My belief is that Gould re-recorded the "Goldberg Variations" because of his conviction that he would shortly die and his concern that he had left something unsaid in the '55 recording. As John Steinbeck did when he returned in "Sweet Thursday" to "Cannery Row" at the end of his literary career, Gould returned to add to his legacy a statement about his deepest aspiration for his art.
Otto Friedrich, Gould's most extensive biographer, may have uncovered the most revealing evidence in this regard: "Gould's remark upon reviewing the '55 recording a few days before going to New York to make the '81 that he could not recognize, or identify with, the spirit of the person who made [the '55 recording]."
Gould's known qualities, his insistence that the work of an artist be informed with purpose, and the two recordings themselves, support the hypothesis that Gould made the '81 recording to clarify the "spirit" he found missing in the '55.
Well before 1981, Gould had staked out his terrain as an "essentially dispassionate" pianist. The "Goldberg Variations" are well-suited to this. But, in the '81 recording, Gould is the wide-eyed child.
The '81 recording is different from the '55 in its ebullience, its unrestrained passion for the fullness and vitality of Bach. The raison d'etre of the '81 is best explained as Gould's artistic confirmation that what is first about music -- and by extension life, since music was the center of Gould's life -- is to love it, to imbibe and celebrate its beauty and infinite possibilities.
Few artists have so thoroughly mastered the technical demands of Bach's music that they can transcend them and experience freedom within so tight a structure. When this occurs, what follows is an epiphany in which music, artist and listener are lifted beyond what any organization of notes and tempos, however brilliant, can offer. The musician and the instrument cease to exist as separate. They become one unified participant, as Denny Dutton put it in his essay in "Variations," a collection of writings dedicated to Gould by his friends and admirers after his death; they become a state of "ecstasy" in which "The performer goes beyond himself, beyond his technique, beyond the mechanical means of producing the performance, to attain a sublime, integrated view of the musical work of art."

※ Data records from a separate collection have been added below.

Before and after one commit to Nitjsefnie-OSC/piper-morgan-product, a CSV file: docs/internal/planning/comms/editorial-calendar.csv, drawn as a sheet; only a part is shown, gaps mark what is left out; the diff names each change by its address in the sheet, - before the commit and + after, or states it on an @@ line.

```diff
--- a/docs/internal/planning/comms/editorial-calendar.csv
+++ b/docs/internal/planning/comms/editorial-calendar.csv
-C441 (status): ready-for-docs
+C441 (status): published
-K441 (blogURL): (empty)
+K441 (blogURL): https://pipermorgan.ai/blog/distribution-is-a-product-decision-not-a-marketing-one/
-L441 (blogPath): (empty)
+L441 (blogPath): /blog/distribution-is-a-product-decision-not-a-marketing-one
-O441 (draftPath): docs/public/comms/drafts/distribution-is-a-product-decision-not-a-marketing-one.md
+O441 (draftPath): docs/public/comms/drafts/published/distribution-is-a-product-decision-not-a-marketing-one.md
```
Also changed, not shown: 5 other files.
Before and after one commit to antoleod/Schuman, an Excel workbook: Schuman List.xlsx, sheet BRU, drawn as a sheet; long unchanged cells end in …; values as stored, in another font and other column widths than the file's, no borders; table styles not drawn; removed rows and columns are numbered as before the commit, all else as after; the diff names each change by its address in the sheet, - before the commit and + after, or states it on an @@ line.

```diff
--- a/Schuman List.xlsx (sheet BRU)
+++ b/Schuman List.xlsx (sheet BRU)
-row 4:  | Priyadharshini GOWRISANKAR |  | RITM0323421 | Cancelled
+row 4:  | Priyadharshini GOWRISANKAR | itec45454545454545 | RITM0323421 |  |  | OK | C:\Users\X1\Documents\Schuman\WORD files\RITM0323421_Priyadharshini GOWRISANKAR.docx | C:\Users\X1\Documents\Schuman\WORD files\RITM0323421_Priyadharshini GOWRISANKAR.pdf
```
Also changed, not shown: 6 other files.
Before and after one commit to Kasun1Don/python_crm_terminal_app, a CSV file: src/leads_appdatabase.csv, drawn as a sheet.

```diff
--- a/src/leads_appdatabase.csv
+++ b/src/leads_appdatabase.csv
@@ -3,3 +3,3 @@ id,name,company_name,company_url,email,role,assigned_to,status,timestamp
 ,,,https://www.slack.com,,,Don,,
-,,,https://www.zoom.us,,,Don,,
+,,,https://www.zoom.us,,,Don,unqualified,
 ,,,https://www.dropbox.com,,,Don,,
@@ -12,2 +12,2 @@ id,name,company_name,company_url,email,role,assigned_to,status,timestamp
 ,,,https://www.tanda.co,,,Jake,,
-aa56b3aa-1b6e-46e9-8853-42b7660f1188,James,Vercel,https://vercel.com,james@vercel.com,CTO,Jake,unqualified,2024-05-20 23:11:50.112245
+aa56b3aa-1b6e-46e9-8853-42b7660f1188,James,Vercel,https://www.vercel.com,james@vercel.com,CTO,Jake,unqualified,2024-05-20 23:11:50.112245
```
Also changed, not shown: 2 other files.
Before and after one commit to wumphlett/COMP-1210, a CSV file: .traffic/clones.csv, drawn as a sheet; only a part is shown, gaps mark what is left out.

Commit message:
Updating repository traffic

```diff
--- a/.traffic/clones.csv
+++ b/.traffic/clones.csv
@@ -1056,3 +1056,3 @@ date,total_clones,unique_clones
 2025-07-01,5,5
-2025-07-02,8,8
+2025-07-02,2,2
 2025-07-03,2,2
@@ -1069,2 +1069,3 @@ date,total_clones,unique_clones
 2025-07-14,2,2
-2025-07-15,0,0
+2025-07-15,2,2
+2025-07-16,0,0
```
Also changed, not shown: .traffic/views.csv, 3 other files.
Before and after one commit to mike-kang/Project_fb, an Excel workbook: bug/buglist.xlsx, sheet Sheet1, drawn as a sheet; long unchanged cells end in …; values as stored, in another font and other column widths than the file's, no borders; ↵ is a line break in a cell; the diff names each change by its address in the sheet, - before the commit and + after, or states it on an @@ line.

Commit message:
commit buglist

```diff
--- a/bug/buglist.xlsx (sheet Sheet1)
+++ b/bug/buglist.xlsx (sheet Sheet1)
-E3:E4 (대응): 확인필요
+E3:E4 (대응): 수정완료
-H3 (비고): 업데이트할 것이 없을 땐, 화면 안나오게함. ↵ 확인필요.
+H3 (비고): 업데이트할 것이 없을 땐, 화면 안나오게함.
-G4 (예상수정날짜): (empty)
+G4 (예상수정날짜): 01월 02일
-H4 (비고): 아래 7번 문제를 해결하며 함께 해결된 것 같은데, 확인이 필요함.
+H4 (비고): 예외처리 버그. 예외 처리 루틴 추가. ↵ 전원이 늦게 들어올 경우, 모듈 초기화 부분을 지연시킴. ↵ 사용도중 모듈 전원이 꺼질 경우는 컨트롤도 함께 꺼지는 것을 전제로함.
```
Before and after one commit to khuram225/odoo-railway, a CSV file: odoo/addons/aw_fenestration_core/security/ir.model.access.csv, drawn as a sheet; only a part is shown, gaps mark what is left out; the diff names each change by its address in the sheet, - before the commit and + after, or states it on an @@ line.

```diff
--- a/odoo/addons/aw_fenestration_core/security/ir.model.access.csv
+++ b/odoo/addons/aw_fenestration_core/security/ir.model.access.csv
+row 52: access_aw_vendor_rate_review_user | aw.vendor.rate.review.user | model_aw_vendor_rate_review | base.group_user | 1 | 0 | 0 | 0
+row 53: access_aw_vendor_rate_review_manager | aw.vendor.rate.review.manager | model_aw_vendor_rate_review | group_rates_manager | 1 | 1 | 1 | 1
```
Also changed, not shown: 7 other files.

More than any other Bach keyboard artist, Glenn Gould was able to do this.
Hearing Gould play the "Variations," you can see clearly what he meant in his writings by a music that could rise above "hierarchical" implications and bring artist and listener together.
I believe this is the meaning and purpose of Glenn Gould's 1981 re-recording of the "Goldberg Variations."
Late in the summer, I was sitting on the porch with friends after dinner. One is a chorus teacher who has formal music training and wide listening experience. At some point the conversation turned to Gould, and I cautiously introduced the '81 recording and guardedly suggested my appreciation of it. Almost instantly my friend said, "I like the '81 recording better."
My embarrassment at not having spoken candidly before his implied permission still haunts me. In my mind, but not out loud, I said, "Me, too!"
Jim Kramon is a Baltimore attorney.